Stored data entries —

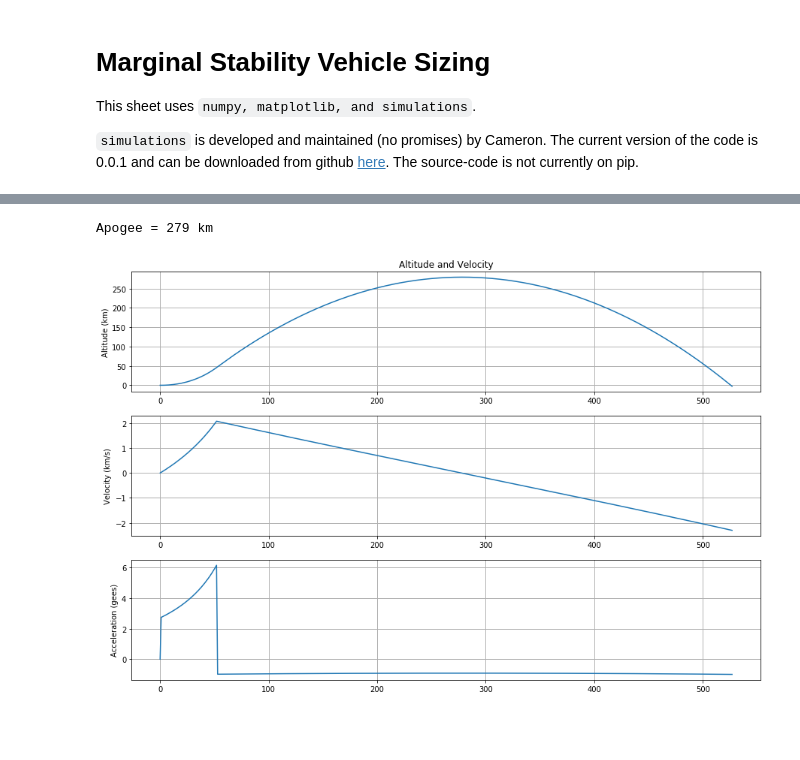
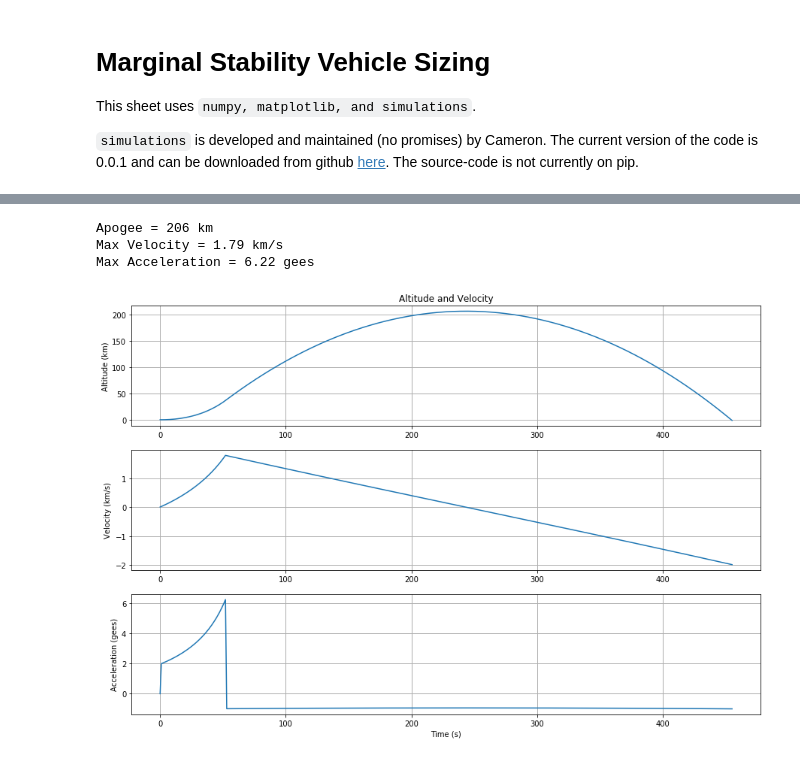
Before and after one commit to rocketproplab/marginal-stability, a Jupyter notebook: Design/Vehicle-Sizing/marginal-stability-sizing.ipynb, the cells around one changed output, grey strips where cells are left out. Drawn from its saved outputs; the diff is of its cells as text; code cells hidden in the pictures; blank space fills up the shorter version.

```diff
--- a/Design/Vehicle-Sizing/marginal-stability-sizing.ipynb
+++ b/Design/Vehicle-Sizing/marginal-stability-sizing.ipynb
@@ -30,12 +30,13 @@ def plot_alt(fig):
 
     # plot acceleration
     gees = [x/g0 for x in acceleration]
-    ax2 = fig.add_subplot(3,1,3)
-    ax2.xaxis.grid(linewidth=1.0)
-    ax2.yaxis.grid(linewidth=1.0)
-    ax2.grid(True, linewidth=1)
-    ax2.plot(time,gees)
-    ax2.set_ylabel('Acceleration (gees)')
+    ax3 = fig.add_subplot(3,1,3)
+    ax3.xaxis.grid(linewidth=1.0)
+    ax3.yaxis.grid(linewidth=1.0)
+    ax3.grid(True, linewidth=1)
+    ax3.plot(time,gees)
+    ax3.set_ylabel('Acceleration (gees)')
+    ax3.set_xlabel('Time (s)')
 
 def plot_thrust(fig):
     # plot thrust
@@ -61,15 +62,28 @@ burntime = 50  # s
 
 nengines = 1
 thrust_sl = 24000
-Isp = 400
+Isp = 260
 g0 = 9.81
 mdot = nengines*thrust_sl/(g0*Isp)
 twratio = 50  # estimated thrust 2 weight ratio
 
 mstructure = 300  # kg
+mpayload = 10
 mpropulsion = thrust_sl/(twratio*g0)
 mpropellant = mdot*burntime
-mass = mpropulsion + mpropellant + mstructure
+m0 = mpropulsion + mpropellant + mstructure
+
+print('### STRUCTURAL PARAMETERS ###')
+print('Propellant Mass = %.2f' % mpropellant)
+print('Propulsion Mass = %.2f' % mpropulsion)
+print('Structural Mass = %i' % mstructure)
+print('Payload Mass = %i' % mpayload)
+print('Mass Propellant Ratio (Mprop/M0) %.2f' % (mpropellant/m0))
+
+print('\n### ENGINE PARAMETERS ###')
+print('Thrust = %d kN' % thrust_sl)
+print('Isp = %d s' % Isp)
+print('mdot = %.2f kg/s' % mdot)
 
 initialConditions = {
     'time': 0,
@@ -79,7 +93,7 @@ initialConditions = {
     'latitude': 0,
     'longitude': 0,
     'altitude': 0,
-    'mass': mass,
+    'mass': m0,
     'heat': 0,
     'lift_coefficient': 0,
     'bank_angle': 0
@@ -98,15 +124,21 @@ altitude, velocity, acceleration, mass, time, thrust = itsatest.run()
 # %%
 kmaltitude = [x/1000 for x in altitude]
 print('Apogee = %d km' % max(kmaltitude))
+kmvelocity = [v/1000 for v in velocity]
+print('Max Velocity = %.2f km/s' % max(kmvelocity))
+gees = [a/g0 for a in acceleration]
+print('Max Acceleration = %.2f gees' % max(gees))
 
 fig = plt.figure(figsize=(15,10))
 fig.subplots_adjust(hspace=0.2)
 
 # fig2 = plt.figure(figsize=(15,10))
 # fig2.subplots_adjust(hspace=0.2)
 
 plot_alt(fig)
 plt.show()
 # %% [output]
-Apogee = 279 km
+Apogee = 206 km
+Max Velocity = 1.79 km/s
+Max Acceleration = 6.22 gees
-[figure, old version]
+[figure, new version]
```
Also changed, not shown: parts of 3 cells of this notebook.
* * *
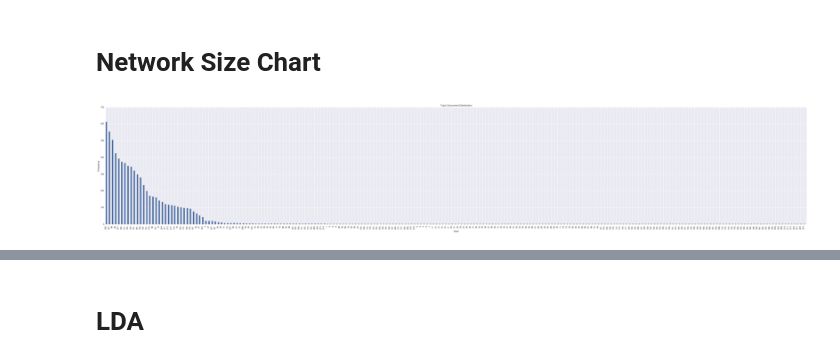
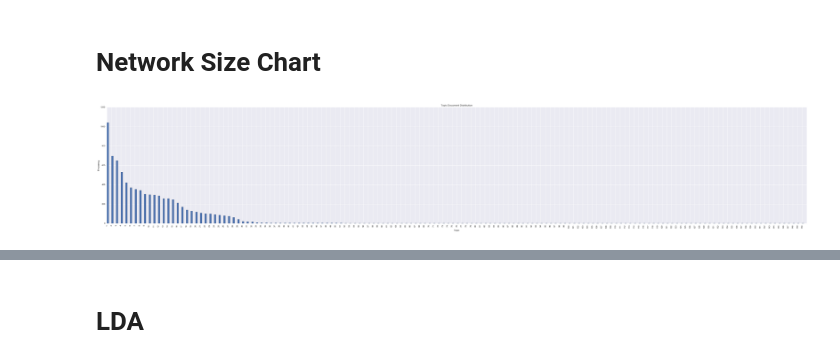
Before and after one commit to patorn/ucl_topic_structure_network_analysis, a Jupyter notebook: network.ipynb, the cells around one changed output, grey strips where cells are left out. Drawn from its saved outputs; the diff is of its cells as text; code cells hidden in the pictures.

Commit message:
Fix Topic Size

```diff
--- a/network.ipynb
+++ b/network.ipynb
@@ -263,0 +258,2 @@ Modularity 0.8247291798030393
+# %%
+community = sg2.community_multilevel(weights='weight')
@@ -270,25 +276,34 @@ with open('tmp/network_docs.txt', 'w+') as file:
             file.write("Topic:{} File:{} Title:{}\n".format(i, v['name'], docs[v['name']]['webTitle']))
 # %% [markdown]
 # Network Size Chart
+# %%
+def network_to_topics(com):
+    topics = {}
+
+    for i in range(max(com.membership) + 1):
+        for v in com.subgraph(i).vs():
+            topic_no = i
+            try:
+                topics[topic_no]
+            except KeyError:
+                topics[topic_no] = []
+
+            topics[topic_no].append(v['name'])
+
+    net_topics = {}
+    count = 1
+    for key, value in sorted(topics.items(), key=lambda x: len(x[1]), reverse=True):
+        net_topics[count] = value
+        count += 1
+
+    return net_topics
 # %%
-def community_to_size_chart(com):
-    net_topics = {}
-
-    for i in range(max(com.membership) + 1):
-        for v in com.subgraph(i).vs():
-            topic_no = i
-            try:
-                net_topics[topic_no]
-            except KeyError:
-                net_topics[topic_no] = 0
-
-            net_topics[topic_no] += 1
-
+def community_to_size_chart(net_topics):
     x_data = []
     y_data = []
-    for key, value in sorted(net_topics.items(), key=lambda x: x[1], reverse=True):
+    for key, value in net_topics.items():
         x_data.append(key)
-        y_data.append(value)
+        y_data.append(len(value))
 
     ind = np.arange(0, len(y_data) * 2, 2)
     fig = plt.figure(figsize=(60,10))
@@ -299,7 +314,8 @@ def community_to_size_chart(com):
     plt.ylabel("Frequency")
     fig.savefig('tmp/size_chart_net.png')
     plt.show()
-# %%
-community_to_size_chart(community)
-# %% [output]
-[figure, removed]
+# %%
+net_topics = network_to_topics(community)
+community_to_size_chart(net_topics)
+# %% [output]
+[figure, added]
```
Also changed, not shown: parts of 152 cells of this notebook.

To do — Copy all the lines above that hold the string "value".

Result of the exercise —
+    for key, value in sorted(topics.items(), key=lambda x: len(x[1]), reverse=True):
+        net_topics[count] = value
-    for key, value in sorted(net_topics.items(), key=lambda x: x[1], reverse=True):
+    for key, value in net_topics.items():
-        y_data.append(value)
+        y_data.append(len(value))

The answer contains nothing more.